Possible central role of nitric oxide in conditions clinically similar to cerebral malaria.
Clark IA., Rockett KA., Cowden WB.

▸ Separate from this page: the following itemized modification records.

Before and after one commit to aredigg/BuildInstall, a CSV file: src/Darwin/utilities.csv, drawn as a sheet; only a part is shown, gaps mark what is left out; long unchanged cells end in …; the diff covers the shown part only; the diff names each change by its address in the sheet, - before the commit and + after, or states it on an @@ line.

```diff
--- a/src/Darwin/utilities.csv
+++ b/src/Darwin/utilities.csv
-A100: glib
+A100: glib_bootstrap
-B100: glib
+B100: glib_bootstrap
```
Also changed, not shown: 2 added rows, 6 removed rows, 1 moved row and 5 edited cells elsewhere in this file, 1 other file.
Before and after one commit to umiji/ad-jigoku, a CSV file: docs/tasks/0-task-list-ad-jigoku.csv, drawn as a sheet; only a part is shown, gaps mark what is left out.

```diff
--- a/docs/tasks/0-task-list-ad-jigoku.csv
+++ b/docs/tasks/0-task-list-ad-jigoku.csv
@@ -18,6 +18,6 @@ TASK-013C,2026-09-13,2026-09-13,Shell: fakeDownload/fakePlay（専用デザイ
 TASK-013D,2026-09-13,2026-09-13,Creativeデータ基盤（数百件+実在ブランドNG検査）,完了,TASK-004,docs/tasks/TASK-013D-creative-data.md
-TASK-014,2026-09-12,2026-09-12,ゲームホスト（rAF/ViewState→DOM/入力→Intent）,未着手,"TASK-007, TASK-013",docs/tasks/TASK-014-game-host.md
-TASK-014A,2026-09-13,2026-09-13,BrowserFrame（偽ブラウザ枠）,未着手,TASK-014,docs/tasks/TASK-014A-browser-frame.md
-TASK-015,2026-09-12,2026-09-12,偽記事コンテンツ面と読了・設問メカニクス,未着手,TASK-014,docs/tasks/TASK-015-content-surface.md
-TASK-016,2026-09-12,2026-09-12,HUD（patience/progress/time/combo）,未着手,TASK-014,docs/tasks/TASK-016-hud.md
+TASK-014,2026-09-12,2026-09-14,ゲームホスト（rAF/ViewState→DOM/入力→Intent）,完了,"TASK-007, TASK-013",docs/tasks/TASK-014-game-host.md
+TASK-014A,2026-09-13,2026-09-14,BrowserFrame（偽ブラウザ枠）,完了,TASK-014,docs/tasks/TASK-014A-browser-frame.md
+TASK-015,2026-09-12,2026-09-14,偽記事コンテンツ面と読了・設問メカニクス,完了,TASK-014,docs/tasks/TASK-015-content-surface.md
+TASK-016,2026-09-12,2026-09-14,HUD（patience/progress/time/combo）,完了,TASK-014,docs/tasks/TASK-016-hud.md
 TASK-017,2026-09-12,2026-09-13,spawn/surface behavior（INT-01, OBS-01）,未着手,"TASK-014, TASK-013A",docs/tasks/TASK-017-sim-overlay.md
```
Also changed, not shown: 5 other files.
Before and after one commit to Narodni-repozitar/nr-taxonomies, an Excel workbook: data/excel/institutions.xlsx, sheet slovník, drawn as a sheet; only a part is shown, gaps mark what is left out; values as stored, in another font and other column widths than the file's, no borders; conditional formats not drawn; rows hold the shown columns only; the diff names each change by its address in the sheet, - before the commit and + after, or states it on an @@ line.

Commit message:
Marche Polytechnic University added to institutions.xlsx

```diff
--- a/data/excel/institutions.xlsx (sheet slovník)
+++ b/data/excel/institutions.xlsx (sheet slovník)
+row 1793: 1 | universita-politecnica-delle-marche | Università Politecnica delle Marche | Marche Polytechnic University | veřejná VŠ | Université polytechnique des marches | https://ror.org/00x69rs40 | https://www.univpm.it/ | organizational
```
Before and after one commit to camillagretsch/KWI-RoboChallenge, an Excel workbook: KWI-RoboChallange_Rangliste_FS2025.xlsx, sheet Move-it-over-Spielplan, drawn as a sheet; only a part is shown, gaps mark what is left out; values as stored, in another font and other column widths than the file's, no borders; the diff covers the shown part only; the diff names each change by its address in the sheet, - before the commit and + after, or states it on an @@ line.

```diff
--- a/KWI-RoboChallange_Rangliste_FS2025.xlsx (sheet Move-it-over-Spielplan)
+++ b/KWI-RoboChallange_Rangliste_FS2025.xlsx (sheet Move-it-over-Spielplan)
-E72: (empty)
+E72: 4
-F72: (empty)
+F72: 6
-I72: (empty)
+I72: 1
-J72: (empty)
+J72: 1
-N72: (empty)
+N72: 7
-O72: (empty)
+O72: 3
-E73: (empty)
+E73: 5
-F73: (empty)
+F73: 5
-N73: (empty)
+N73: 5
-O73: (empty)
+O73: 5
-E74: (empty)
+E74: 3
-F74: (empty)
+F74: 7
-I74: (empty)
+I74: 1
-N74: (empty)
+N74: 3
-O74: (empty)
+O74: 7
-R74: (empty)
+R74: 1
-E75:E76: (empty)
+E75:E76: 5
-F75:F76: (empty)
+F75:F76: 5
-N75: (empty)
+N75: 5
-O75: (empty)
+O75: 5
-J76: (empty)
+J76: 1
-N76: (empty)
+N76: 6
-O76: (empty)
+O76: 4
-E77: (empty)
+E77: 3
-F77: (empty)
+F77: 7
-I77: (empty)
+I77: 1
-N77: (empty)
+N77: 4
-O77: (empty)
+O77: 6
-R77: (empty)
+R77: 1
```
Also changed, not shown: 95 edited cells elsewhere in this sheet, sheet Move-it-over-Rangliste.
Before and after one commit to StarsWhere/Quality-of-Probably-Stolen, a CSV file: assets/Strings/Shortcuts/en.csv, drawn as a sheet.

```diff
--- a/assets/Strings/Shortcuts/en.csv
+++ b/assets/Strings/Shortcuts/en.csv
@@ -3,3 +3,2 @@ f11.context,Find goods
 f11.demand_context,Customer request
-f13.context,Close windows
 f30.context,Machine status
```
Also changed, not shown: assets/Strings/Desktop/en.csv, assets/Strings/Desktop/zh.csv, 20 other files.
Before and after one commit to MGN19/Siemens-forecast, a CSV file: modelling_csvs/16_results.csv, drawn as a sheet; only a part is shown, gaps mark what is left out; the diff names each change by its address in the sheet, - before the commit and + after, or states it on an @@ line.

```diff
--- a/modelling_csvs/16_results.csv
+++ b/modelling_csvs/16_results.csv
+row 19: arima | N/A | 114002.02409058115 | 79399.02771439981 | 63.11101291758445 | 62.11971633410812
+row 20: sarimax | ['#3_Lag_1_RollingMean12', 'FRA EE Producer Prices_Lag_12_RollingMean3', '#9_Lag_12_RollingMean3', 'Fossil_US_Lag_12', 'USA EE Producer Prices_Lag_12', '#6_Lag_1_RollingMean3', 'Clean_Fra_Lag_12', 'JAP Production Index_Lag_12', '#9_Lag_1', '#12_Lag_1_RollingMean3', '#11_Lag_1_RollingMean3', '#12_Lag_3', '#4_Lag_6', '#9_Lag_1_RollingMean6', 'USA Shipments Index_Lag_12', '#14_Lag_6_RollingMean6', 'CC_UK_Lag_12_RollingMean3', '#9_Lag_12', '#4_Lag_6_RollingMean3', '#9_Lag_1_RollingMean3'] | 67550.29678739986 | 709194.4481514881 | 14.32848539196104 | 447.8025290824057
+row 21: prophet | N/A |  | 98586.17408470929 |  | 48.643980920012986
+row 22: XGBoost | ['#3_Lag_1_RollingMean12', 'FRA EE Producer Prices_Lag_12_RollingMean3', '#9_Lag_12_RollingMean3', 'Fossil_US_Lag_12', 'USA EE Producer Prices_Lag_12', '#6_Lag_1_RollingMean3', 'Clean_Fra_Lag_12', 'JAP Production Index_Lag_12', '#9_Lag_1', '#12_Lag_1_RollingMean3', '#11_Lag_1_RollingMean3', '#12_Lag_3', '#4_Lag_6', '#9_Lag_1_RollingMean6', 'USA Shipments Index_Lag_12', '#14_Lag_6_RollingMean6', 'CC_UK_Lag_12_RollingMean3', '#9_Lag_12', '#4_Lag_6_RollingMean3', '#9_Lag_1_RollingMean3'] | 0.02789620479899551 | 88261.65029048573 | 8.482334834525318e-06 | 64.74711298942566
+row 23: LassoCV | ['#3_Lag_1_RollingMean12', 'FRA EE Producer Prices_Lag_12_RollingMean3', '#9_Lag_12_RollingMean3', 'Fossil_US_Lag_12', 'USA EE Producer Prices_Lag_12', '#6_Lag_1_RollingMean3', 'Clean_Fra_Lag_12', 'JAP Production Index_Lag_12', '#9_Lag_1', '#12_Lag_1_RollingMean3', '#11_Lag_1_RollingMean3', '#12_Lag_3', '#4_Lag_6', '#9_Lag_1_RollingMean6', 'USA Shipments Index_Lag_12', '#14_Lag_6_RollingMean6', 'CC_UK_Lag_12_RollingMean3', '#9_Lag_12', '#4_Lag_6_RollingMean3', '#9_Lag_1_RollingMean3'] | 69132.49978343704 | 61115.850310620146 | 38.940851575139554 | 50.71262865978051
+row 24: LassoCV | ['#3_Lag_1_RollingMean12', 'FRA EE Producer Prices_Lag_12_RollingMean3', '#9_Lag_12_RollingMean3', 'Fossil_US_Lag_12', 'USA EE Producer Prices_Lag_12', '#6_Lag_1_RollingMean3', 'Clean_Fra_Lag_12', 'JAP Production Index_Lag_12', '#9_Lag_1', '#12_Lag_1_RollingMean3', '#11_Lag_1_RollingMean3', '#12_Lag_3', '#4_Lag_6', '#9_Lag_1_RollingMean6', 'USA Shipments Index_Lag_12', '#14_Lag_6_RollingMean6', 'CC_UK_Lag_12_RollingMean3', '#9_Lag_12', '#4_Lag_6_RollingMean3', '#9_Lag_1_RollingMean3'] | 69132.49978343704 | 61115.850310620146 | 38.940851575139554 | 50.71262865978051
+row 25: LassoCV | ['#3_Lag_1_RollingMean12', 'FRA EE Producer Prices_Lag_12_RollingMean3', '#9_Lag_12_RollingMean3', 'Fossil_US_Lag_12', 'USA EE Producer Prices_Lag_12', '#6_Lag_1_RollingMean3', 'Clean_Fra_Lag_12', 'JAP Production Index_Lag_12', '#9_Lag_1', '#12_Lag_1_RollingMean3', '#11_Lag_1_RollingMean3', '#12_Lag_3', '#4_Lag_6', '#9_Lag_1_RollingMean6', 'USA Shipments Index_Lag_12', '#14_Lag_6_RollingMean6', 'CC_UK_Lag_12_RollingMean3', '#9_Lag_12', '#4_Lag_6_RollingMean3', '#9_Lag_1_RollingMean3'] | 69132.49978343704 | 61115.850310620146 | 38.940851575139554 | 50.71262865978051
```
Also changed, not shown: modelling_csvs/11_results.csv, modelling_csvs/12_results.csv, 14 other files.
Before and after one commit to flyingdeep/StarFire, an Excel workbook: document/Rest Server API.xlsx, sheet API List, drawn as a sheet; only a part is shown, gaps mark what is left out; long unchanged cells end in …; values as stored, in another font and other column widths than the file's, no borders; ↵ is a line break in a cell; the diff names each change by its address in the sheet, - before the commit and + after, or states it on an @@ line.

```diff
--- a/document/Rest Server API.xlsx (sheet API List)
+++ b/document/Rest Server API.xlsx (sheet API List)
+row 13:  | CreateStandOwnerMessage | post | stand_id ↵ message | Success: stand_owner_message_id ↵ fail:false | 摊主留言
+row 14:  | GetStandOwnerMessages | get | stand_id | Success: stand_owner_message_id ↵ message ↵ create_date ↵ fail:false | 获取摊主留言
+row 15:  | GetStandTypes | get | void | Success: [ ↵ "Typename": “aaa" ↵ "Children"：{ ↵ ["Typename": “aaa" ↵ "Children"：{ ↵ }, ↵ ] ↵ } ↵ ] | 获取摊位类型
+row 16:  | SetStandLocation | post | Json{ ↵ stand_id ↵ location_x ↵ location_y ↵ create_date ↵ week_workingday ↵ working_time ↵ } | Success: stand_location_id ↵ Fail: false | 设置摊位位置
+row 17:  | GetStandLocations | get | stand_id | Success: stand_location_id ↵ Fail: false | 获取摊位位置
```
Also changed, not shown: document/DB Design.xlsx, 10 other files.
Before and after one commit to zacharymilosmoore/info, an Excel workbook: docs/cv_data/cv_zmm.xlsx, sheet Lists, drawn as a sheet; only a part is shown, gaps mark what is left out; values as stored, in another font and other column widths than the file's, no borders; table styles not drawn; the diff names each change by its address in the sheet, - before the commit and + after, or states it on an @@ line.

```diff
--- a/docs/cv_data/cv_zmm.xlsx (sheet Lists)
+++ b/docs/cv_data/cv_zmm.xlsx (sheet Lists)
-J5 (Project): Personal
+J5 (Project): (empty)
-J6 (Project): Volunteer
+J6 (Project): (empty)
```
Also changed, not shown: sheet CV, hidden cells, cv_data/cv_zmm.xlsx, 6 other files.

The changes in mental status during cerebral malaria, heat stroke, and recovery from major surgery are clinically similar, and are associated with high circulating concentrations of cytokines that can induce nitric oxide generation in vascular walls. This vascular nitric oxide could diffuse across the blood brain barrier, causing functional changes that include inhibition of glutamate-induced calcium entry, reduced activity of the calcium-dependent nitric oxide synthase, and thus reduced nitric oxide formation, in post-synaptic neurons. Certain general anaesthetics and ethanol reduce glutamate-induced calcium entry into post-synaptic cells, and so would also reduce the rate of formation of neuronal nitric oxide. In view of the apparent importance of glutamate-induced nitric oxide in excitatory neurotransmission, a reduction in neuronal nitric oxide could help explain why these otherwise unrelated influences alter central nervous system function in a similar manner. In particular, this reduction could rationalise why heat stroke, ethanol excess, morphine poisoning, and conditions with high blood ammonia concentrations are easily confused clinically with cerebral malaria.